Data shows Newark and Sherwood has the highest number of vacant houses in the East Midlands.

Financial services company Admiral has analysed government data and gathered data from councils through Freedom of Information requests to investigate where in the East Midlands most houses have been sitting empty and unused for the longest periods.

The research revealed 29,776 homes, collectively worth £6.7bn have been sitting empty across the East Midlands for years.

Castle House, headquarters of Newark and Sherwood District Council.
Castle House, headquarters of Newark and Sherwood District Council.

Newark and Sherwood has the highest number of vacant houses that have been empty for two to four years with 1,710 houses.

These properties are collectively valued at £359,100,000.

The district is also the top in the East Midlands with the highest number of vacant houses to sit empty for five to nine years with 317 homes.

The 317 properties in Newark and Sherwood are collectively valued at £66,570,000.

The research found that there were 313,471 houses across Britain that have been vacant for at least six months, which collectively have a value of £80bn.

According to the government definition, a long-term vacant house has been empty for more than 6 months.

Co-founder and ceo of housing charity Greater Change, Jonathan Tan said: “There are over 1.2 million households on the waiting list for council housing in England.

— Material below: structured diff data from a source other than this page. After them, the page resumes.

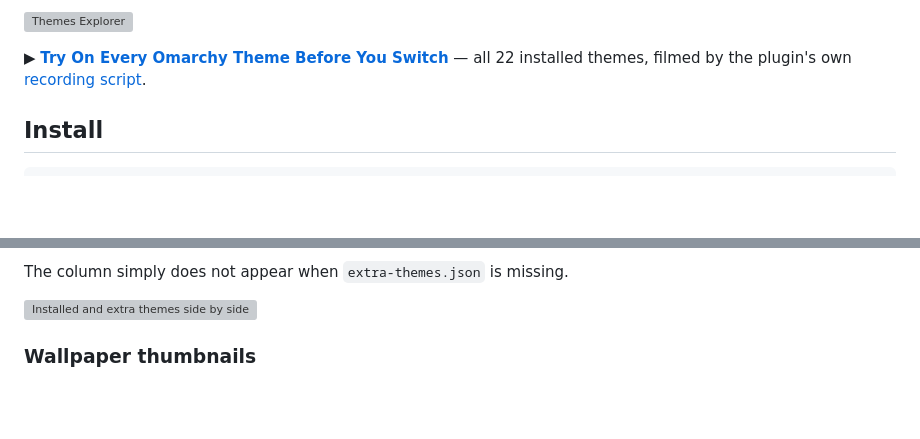
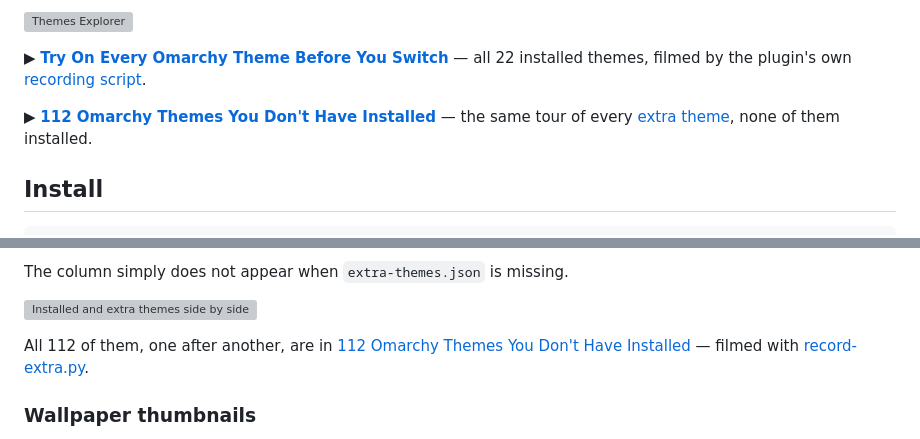
Before and after one commit to mythz/omarchy-themes-explorer, a Markdown page: README.md, 2 parts joined by grey strips. Drawn GitHub-style; blank space fills up the shorter version; grey boxes are pictures that could not be loaded.

Commit message:
Link the extra-themes video tour from the README
The installed-themes film was already linked; this is its companion, and the
Extra themes section is where someone deciding whether the extra column is
worth anything will be reading.

Co-Authored-By: Claude Opus 5 <noreply@anthropic.com>
Claude-Session: https://claude.ai/code/session_01YVNw4XRNYhwR3QSkuU9TZX

```diff
--- a/README.md
+++ b/README.md
@@ -12,6 +12,9 @@ themes, and apply the one you want without leaving the page.
 
 ▶ **[Try On Every Omarchy Theme Before You Switch](https://youtu.be/WE7D5nX9e3E)** — all 22 installed
 themes, filmed by the plugin's own [recording script](#recording-a-demo).
+
+▶ **[112 Omarchy Themes You Don't Have Installed](https://youtu.be/nelOqC_Y2G0)** — the same tour of
+every [extra theme](#extra-themes), none of them installed.
 
 ## Install
 
@@ -198,6 +201,10 @@ the local copy first.
 The column simply does not appear when `extra-themes.json` is missing.
 
 ![Installed and extra themes side by side](docs/theme-explorer-installed-themes.webp)
+
+All 112 of them, one after another, are in [112 Omarchy Themes You Don't Have
+Installed](https://youtu.be/nelOqC_Y2G0) — filmed with
+[record-extra.py](#recording-the-extra-themes).
 
 ### Wallpaper thumbnails
 
```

Of these, 21% can be housed in long-term empty properties.

“While the data suggests that long-term empty properties could potentially accommodate up to 21% of the current housing demand, it's crucial to understand that the actual percentage of habitable properties is likely significantly lower. Moreover, the estimated total of individuals experiencing homelessness is suspected to surpass the officially recorded statistics.

“Numerous factors contribute to properties remaining vacant long-term, rendering the full 21% not necessarily feasible for social housing conversion. These factors may include the property being a holiday home, requiring extensive renovation, or being entangled in legal proceedings.

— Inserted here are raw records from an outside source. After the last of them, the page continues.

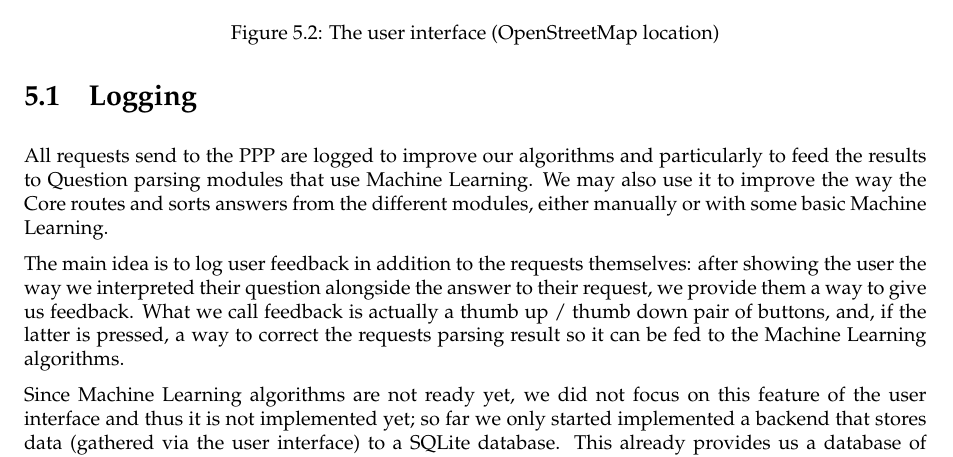
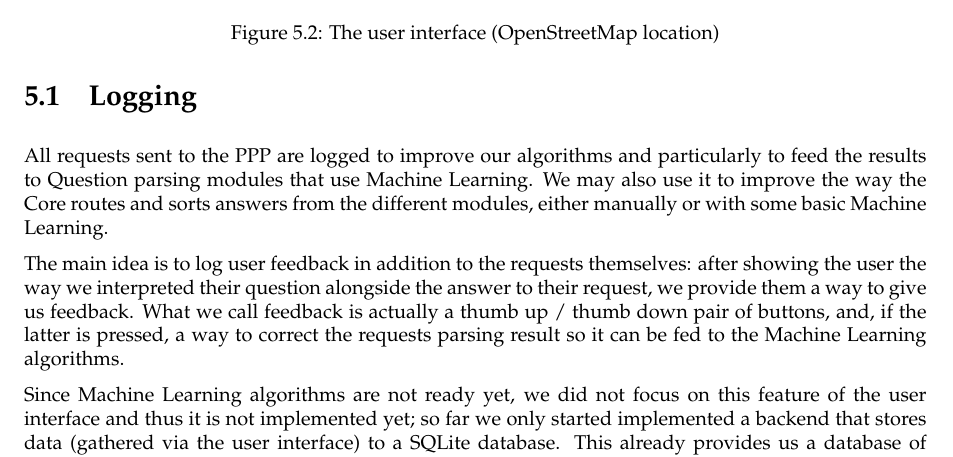
Before and after one commit to ProjetPP/Papers, a LaTeX thesis (FinalReport/main.tex, which reads FinalReport/UI.tex): part of page 22 of 59, cut so that both start at the same text. Compiled offline with pdfLaTeX.

Commit message:
English.

```diff
--- a/FinalReport/UI.tex
+++ b/FinalReport/UI.tex
@@ -31,7 +31,7 @@ like jQuery\footnote{\url{http://jquery.com/}}, Bootstrap\footnote{\url{http://g
 
 \section{Logging}
 
-All requests send to the PPP are logged to improve our algorithms
+All requests sent to the PPP are logged to improve our algorithms
 and particularly to feed the results to Question parsing
 modules that use Machine Learning.
 We may also use it to improve the way the Core routes and sorts answers
```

“Consequently, it's crucial to ask: What barriers are preventing these properties from becoming viable homes, and what are the economic challenges involved? Such exploration can offer valuable insights into addressing homelessness and housing shortages more effectively.

“Local housing allowance rates and universal credit rates have been frozen since April 2020 levels, making private renting unaffordable to those on benefits. We at Greater Change are actively campaigning alongside our partners, different coalitions and homelessness charities to see the benefits rates rise to protect people who are the most financially vulnerable and give them the ability to afford to live.”

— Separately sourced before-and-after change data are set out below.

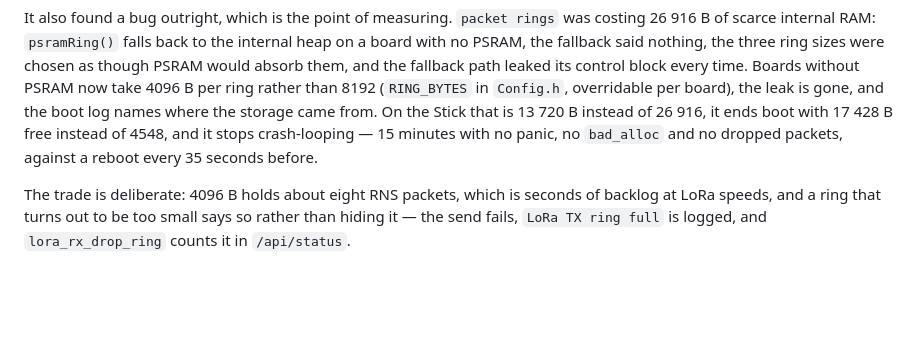
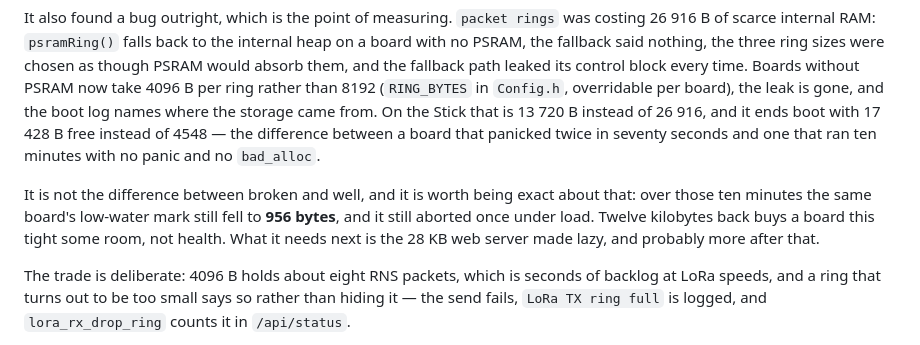
Before and after one commit to dobrevit/RetiMesh_Node, a Markdown page: docs/development.md, the part around the change. Drawn GitHub-style; blank space fills up the shorter version.

Commit message:
rings: say what was measured, not what was hoped
The previous commit message and the docs claim the Stick "stops
crash-looping — 15 minutes with no panic". Neither number was observed.
The run was 5.5 minutes, cut short to free the serial port, and the
duration quoted was the one intended rather than the one seen; and the
board still panics under load, which showed up within the hour as boot
#205, "panic or unhandled exception after 0h00m18s", with std::bad_alloc
out of announce validation.

What a clean ten-minute watch with nothing else on the port actually
shows: no boot, no panic, no bad_alloc, against two boots in seventy
seconds before the change — and a low-water mark that still falls to 956
bytes. The rings were a real bug and 13 KB is a real gain. It does not
make this board healthy, and the docs no longer say it does.

```diff
--- a/docs/development.md
+++ b/docs/development.md
@@ -169,9 +169,15 @@ ring sizes were chosen as though PSRAM would absorb them, and the fallback path
 leaked its control block every time. Boards without PSRAM now take 4096 B per
 ring rather than 8192 (`RING_BYTES` in `Config.h`, overridable per board), the
 leak is gone, and the boot log names where the storage came from. On the Stick
-that is 13 720 B instead of 26 916, it ends boot with 17 428 B free instead of
-4548, and it stops crash-looping — 15 minutes with no panic, no `bad_alloc` and
-no dropped packets, against a reboot every 35 seconds before.
+that is 13 720 B instead of 26 916, and it ends boot with 17 428 B free instead
+of 4548 — the difference between a board that panicked twice in seventy seconds
+and one that ran ten minutes with no panic and no `bad_alloc`.
+
+It is not the difference between broken and well, and it is worth being exact
+about that: over those ten minutes the same board's low-water mark still fell
+to **956 bytes**, and it still aborted once under load. Twelve kilobytes back
+buys a board this tight some room, not health. What it needs next is the 28 KB
+web server made lazy, and probably more after that.
 
 The trade is deliberate: 4096 B holds about eight RNS packets, which is seconds
 of backlog at LoRa speeds, and a ring that turns out to be too small says so
```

“Consequently, it's crucial to ask: What barriers are preventing these properties from becoming viable homes, and what are the economic challenges involved? Such exploration can offer valuable insights into addressing homelessness and housing shortages more effectively.

“Local housing allowance rates and universal credit rates have been frozen since April 2020 levels, making private renting unaffordable to those on benefits. We at Greater Change are actively campaigning alongside our partners, different coalitions and homelessness charities to see the benefits rates rise to protect people who are the most financially vulnerable and give them the ability to afford to live.”

A Newark and Sherwood District Council spokesperson said: “It is not clear from the research whether all Councils provided data on the same basis as the definition of an empty home can be interpreted in different ways.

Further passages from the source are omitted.